Working in an environment with multiple OS’s can be challenging when you have to shuffle between multiple keyboards and mice. A KVM only offers a single view of one device at a time, which is challenging when you need to switch between them frequently. I’m a huge advocate of virtual machines but you are still often limited by the available screen real estate of a single workstation. I’ve toyed with the idea of using the open source application Synergy for a while but have never taken the plunge until recently. What is Synergy? Synergy is an application that allows you to setup individual workstations, either Mac, PC, or Linux with their own dedicated monitors and utilize a single workstation’s keyboard and mouse to move among as many different Operating Systems as you need. You still need dedicated monitors for each of your individuals PC’s but a single mouse and keyboard will allow you to easily operate each OS on their respective monitor(s).

Synergy consists of a client application that runs on the workstations you want to control and an application that functions as a server to which you have a keyboard and mouse you want to use. In the scenario I’m going to present I have a MacBook Pro and and a Desktop PC running Vista. I will show how you can use the keyboard and mouse of the Mac to control the PC. I’ve also configured the Vista as a server which required a little additional effort. If you are interested in seeing this configuration then leave a note in the comments.
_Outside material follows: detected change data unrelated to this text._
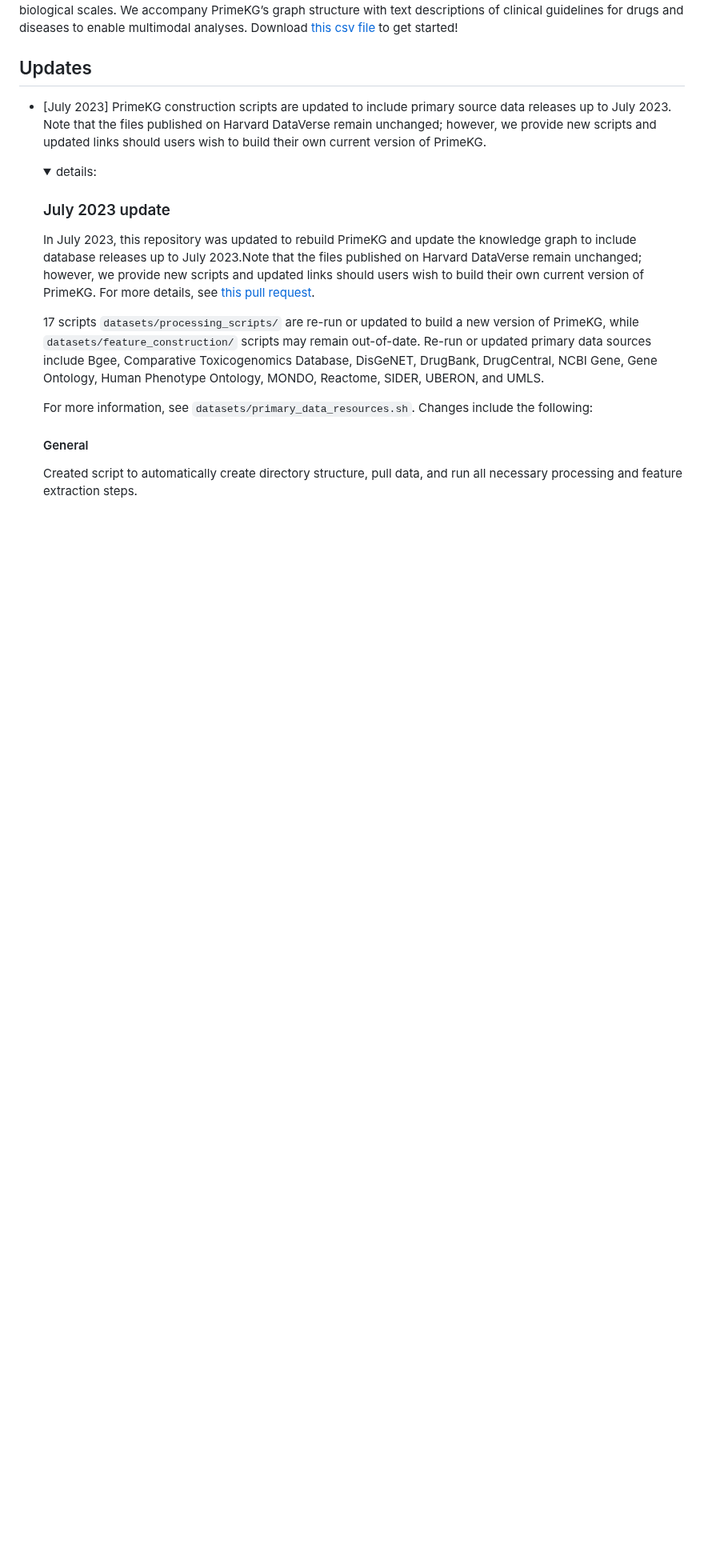
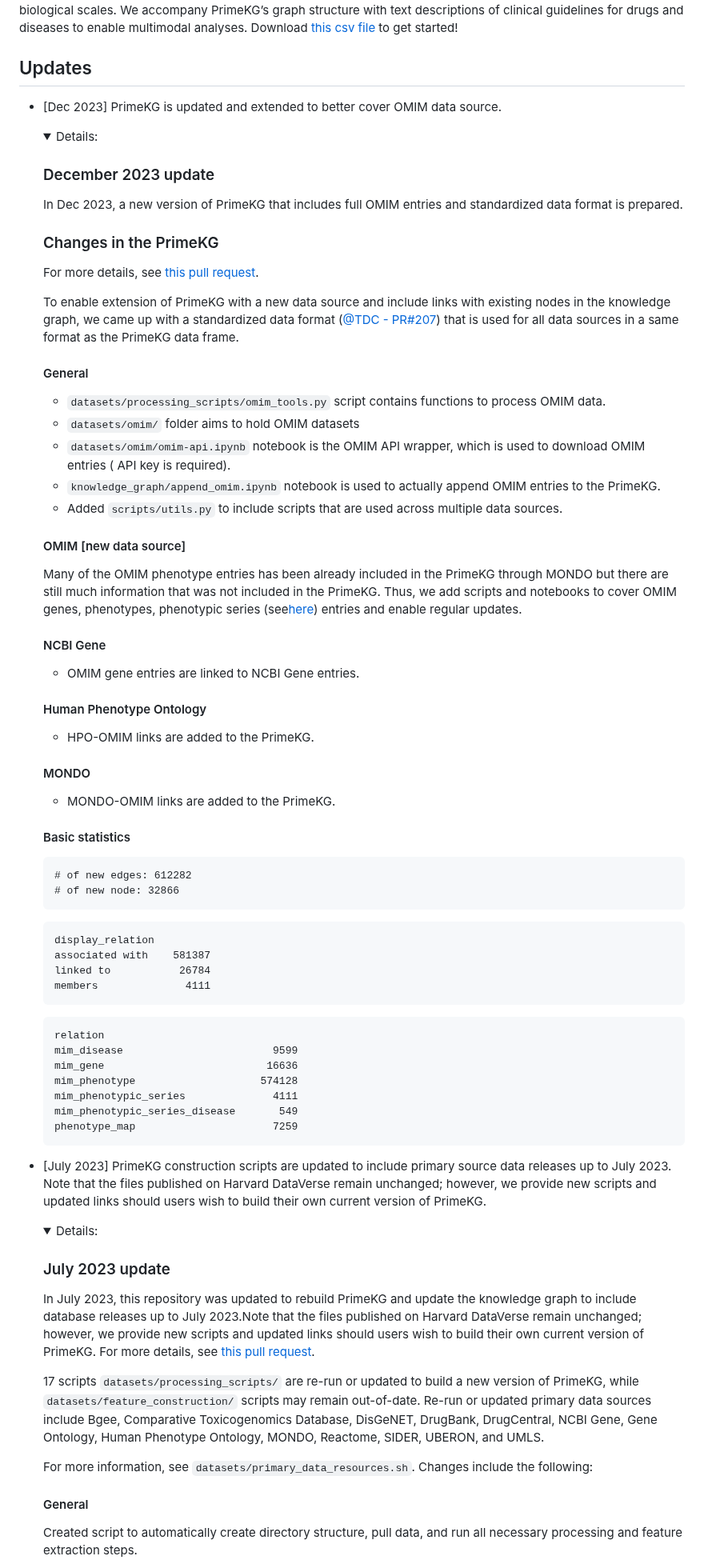
Before and after one commit to mims-harvard/PrimeKG, a Markdown page: README.md, the part around the change. Shown at 80% size. Drawn GitHub-style; folded sections open; blank space fills up the shorter version.

Commit message:
Add details to README file

````diff
--- a/README.md
+++ b/README.md
@@ -12,8 +12,66 @@
 **Precision Medicine Knowledge Graph (PrimeKG)** presents a holistic view of diseases. PrimeKG integrates 20 high-quality biomedical resources to describe 17,080 diseases with 4,050,249 relationships representing ten major biological scales. We accompany PrimeKG’s graph structure with text descriptions of clinical guidelines for drugs and diseases to enable multimodal analyses. Download [this csv file](https://dataverse.harvard.edu/api/access/datafile/6180620) to get started!
 
 ## Updates
+- [Dec 2023] PrimeKG is updated and extended to better cover OMIM data source.
+    <details><summary>Details:</summary>
+
+    ### December 2023 update
+    In Dec 2023, a new version of PrimeKG that includes full OMIM entries and standardized data format is prepared.
+
+    ### Changes in the PrimeKG
+    For more details, see [this pull request](https://github.com/mims-harvard/PrimeKG/pull/12).
+
+    To enable extension of PrimeKG with a new data source and include links with existing nodes in the knowledge graph,
+    we came up with a standardized data format ([@TDC - PR#207](https://github.com/mims-harvard/TDC/pull/207)) that is
+    used for all data sources in a same format as the PrimeKG data frame.
+
+    #### General
+    * `datasets/processing_scripts/omim_tools.py` script contains functions to process OMIM data.
+    * `datasets/omim/` folder aims to hold OMIM datasets
+    * `datasets/omim/omim-api.ipynb` notebook is the OMIM API wrapper, which is used to download OMIM entries (
+    API key is required).
+    * `knowledge_graph/append_omim.ipynb` notebook is used to actually append OMIM entries to the PrimeKG.
+    * Added `scripts/utils.py` to include scripts that are used across multiple data sources.
+
+    #### OMIM [new data source]
+    Many of the OMIM phenotype entries has been already included in the PrimeKG through MONDO but there are still much
+    information that was not included in the PrimeKG. Thus, we add scripts and notebooks to cover OMIM genes,
+    phenotypes, phenotypic series (see[here](https://www.omim.org/help/faq#1_13)) entries and enable regular updates.
+
+    #### NCBI Gene
+    * OMIM gene entries are linked to NCBI Gene entries.
+
+    #### Human Phenotype Ontology
+    * HPO-OMIM links are added to the PrimeKG.
+
+    #### MONDO
+    * MONDO-OMIM links are added to the PrimeKG.
+
+    #### Basic statistics
+    ```text
+    # of new edges: 612282
+    # of new node: 32866
+    ```
+    ```text
+    display_relation
+    associated with    581387
+    linked to           26784
+    members              4111
+    ```
+    ```text
+    relation
+    mim_disease                        9599
+    mim_gene                          16636
+    mim_phenotype                    574128
+    mim_phenotypic_series              4111
+    mim_phenotypic_series_disease       549
+    phenotype_map                      7259
+    ```
+
+  </details>
+
 - [July 2023] PrimeKG construction scripts are updated to include primary source data releases up to July 2023. Note that the files published on Harvard DataVerse remain unchanged; however, we provide new scripts and updated links should users wish to build their own current version of PrimeKG.
-    <details><summary>details:</summary>
+    <details><summary>Details:</summary>
 
     ### July 2023 update
 
````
Using the Mac to Control the PC.

On the PC
You need to install Synergy on the Windows workstation you want to control.  You can get a copy from Sourceforge.net.  When you start Synergy just make sure you select “Use another computers’ shared keyboard and mouse (client)”, and in the “Other Computer’s Host Name” field enter in the IP address of Mac which we will configure as the server in the next step. Note if you need to find the IP address of your Mac click on the Apple icon in the upper right corer of your screen and select System Preferences…

Note: if you need to find the IP address of your Mac click on the Apple icon in the upper right corer of your screen and select System Preferences… Select the network card from the list on the left and you will see the IP address listed under “Status:”

On the Mac
You can download the latest SynergyKM binaries (.dmg) file for the Mac from Sourceforge.net. The one used here is 1.0 Beta 6.

The installation installs a configuration icon in your System Preferences folder. Open your System Preferences folder and select “Share my keyboard and mouse” radio button.

Now we need to configure the clients that will connect to the Mac’s keyboard and mouse. Click the + button to add another client to the list. In the Name: field enter the actual name of the workstation that will be connecting to your Mac. In my case, my Vista workstation was aptly called “VistaDesktop”. If you have other PC’s in your configuration you simply repeat this process. Now the beauty of the SynergyKM on the Mac is the ability to move the icons of the clients you have added to mimic the physical location of the monitors on your desk. If you have a monitor with one on top of another then you simply arrange the icons in the Server Configuration tool in a similar fashion. In my simple configuration my laptop was to the left of my Windows monitor.

Select the General Tab again and select the “Turn Synergy On” button.

When you start the Synergy server on your Mac you will see an Green and Blue circular Synergy Icon appear in the Menu Bar.


Now you should be able to control use your mouse to switch between both desktops in the order you configured them. If this was helpful then leave a comment or if you are interested in using Vista as a server then leave a comment.